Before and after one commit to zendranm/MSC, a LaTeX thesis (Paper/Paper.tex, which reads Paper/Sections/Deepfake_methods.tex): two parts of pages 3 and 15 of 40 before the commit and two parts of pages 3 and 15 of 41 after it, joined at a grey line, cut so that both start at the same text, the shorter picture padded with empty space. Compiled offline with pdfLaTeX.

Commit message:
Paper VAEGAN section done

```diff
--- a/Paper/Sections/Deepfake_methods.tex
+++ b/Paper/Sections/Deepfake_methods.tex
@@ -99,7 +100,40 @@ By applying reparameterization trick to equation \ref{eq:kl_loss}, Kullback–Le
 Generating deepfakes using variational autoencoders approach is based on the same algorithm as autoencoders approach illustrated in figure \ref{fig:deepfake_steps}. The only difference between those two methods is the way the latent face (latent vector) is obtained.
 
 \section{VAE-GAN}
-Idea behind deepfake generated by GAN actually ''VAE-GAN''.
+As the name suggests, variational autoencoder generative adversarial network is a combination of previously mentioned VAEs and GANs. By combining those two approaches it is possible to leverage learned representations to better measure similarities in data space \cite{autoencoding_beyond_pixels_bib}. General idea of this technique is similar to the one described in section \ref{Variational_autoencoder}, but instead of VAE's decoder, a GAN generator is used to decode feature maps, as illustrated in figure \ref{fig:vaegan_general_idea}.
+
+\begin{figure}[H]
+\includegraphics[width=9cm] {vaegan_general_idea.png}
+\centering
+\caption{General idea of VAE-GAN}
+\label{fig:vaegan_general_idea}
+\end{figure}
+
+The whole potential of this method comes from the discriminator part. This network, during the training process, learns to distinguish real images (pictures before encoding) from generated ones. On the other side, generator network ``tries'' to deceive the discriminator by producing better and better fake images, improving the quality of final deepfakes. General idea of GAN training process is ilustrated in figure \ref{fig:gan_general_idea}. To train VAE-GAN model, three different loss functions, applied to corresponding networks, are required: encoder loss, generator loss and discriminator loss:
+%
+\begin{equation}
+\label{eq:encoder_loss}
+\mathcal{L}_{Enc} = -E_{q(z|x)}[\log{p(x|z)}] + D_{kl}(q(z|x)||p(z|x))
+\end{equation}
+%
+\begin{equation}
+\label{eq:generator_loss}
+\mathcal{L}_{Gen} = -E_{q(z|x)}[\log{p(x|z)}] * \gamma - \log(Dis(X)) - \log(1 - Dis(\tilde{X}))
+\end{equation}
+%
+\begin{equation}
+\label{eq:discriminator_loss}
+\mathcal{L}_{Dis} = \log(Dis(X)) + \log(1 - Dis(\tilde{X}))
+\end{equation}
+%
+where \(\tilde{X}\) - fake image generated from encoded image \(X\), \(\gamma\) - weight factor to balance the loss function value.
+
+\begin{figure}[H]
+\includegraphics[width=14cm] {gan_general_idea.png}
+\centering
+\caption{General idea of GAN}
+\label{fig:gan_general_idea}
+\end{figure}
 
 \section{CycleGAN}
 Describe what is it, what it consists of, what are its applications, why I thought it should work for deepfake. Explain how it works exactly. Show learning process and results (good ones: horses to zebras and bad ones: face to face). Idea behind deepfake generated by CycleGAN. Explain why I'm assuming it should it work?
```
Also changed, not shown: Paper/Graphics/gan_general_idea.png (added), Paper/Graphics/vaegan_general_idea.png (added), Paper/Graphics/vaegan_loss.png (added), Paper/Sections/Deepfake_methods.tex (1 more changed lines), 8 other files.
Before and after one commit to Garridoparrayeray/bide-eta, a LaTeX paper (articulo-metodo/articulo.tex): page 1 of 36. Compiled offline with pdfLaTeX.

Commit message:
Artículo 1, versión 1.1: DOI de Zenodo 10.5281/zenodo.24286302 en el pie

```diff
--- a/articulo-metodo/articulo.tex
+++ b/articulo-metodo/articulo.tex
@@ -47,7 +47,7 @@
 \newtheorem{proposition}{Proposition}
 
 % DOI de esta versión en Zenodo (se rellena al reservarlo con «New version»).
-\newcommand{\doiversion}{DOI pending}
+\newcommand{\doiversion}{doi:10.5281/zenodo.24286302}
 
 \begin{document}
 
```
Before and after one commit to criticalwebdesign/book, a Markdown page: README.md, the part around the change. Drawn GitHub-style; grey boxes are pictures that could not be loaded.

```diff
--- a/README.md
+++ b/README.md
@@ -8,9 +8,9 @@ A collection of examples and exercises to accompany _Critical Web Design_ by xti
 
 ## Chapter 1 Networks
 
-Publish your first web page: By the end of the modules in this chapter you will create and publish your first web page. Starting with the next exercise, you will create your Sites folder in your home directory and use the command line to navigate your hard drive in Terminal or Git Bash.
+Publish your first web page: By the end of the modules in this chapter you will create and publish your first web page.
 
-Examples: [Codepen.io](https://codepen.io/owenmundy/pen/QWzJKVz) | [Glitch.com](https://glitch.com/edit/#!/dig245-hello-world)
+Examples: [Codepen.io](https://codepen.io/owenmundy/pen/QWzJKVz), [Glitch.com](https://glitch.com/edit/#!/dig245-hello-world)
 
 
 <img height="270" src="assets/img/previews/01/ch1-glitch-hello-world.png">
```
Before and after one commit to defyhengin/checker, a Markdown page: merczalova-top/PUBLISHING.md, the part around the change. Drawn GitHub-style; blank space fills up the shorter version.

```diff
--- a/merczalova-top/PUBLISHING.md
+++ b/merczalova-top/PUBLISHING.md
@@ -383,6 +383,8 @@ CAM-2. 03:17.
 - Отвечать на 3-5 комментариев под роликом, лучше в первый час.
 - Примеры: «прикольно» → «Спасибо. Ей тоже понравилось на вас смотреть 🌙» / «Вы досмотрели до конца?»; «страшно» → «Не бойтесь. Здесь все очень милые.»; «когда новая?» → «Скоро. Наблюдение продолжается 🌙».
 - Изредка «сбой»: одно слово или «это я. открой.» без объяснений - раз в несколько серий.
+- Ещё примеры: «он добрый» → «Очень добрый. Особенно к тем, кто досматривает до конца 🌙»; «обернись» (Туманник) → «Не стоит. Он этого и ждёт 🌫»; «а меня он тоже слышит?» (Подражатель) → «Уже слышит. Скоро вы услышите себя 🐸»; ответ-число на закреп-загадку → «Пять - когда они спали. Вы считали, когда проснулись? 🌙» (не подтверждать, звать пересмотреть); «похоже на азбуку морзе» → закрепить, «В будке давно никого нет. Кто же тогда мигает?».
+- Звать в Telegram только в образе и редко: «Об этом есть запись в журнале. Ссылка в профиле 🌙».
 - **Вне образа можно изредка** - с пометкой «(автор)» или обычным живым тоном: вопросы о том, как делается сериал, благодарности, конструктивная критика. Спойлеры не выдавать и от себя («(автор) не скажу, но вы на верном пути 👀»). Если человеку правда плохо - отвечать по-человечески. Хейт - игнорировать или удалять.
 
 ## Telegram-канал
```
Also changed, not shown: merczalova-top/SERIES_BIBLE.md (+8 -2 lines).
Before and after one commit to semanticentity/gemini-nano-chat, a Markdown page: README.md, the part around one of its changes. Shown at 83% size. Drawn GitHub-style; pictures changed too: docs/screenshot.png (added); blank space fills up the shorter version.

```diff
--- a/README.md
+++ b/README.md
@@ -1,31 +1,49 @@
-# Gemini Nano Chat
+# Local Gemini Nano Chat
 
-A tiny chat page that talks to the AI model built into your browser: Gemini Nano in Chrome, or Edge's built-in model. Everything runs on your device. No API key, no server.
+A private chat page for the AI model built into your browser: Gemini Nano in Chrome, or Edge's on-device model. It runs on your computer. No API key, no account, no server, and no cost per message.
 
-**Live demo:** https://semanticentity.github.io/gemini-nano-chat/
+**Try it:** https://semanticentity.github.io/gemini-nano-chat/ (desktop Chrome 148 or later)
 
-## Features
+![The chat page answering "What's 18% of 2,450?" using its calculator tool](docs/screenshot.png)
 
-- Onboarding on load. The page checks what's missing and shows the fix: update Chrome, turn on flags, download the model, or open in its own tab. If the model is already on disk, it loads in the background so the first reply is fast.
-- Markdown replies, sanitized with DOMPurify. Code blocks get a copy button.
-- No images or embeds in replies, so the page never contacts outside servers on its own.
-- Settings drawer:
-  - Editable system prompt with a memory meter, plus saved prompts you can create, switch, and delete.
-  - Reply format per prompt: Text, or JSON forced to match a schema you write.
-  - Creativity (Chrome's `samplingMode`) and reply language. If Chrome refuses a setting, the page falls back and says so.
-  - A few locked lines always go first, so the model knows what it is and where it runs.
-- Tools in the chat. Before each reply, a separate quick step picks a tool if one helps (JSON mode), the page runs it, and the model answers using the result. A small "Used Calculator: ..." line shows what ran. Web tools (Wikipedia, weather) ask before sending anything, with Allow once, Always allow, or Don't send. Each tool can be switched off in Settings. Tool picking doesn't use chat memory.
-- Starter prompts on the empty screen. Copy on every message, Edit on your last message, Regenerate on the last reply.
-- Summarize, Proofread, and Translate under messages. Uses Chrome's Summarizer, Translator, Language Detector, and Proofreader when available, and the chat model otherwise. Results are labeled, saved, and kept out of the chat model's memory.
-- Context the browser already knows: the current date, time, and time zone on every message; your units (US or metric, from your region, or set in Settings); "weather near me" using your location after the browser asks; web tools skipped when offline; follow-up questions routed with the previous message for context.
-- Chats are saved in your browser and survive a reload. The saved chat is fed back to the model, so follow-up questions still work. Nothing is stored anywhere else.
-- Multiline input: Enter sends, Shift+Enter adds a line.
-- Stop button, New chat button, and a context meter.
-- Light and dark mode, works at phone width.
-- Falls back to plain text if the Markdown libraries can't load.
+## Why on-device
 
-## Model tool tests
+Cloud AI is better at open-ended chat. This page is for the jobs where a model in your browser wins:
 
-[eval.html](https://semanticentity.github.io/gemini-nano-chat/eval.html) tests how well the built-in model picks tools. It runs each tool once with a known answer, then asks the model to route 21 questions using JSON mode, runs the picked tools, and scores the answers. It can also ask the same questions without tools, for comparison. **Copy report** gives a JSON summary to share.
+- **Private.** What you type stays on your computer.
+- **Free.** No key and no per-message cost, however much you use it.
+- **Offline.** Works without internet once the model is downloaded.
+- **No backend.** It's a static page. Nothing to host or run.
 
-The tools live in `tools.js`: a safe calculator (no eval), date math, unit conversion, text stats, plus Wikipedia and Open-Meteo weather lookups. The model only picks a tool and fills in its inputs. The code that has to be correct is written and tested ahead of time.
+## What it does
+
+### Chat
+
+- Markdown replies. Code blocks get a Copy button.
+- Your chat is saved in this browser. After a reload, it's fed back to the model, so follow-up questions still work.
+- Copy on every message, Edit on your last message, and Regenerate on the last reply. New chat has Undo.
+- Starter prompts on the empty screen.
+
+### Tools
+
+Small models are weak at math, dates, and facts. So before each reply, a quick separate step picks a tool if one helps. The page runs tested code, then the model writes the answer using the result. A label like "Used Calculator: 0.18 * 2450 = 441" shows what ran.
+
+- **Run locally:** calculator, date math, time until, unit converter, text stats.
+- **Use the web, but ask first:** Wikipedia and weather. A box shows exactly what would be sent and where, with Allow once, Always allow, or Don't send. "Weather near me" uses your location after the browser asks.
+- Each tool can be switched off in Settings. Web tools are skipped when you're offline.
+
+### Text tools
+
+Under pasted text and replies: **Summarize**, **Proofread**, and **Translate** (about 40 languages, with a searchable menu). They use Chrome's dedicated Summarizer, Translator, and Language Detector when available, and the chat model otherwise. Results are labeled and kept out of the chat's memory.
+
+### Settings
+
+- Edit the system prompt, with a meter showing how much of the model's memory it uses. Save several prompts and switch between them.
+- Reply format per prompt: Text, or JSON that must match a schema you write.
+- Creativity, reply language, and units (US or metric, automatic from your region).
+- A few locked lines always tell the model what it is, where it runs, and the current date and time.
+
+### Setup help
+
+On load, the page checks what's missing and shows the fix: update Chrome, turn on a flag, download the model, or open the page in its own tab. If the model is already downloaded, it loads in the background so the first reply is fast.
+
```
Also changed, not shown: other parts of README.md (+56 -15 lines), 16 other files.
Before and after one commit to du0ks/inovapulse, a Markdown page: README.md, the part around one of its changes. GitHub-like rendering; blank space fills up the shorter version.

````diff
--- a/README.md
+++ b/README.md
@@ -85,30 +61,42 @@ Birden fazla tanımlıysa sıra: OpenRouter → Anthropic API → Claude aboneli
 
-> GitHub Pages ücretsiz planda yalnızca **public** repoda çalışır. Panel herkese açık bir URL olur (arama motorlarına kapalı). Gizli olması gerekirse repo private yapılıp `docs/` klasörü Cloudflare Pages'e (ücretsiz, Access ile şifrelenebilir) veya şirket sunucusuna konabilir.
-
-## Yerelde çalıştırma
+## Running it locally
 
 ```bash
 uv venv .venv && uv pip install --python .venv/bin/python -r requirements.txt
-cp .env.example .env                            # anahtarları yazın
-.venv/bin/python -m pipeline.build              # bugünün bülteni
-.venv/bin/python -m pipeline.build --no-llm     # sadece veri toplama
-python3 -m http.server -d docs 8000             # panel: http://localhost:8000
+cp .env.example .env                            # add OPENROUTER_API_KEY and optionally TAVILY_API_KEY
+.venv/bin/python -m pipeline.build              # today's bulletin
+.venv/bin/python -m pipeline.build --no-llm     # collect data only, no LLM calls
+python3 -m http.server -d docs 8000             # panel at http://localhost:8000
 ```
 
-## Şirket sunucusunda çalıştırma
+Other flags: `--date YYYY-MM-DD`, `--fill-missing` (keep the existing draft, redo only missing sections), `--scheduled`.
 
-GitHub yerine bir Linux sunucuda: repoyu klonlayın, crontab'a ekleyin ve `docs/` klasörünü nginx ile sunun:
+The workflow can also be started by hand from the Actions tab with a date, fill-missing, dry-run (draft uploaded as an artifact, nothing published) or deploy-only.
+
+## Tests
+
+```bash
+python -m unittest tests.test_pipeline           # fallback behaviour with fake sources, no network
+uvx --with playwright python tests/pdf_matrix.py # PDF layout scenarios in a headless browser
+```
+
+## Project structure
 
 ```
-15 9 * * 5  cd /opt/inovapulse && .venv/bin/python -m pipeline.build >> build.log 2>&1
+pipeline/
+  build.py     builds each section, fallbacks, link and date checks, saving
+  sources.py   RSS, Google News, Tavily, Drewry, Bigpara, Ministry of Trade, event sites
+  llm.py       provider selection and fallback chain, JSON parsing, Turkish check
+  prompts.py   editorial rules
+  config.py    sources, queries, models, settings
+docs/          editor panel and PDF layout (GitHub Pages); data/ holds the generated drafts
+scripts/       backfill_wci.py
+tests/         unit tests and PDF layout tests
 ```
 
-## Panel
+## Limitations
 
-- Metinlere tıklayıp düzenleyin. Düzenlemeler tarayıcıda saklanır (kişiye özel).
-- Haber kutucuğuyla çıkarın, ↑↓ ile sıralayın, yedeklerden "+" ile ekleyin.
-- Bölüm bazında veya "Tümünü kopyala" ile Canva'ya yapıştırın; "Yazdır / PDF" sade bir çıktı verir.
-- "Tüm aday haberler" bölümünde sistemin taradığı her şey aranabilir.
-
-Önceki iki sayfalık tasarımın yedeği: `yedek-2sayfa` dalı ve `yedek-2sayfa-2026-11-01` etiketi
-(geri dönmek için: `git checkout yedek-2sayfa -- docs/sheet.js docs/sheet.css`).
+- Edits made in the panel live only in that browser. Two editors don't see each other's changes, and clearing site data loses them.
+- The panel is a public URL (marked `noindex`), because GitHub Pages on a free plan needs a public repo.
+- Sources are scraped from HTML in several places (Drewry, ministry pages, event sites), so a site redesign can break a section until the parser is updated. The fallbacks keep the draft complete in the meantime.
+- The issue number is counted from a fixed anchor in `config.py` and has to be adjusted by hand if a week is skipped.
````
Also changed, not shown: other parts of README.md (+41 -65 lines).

- WHAT IS EXPECTED:
Pick out and copy the lines of the entries that hold the string "gamma".

- WRITTEN SOLUTION:
+\mathcal{L}_{Gen} = -E_{q(z|x)}[\log{p(x|z)}] * \gamma - \log(Dis(X)) - \log(1 - Dis(\tilde{X}))
+where \(\tilde{X}\) - fake image generated from encoded image \(X\), \(\gamma\) - weight factor to balance the loss function value.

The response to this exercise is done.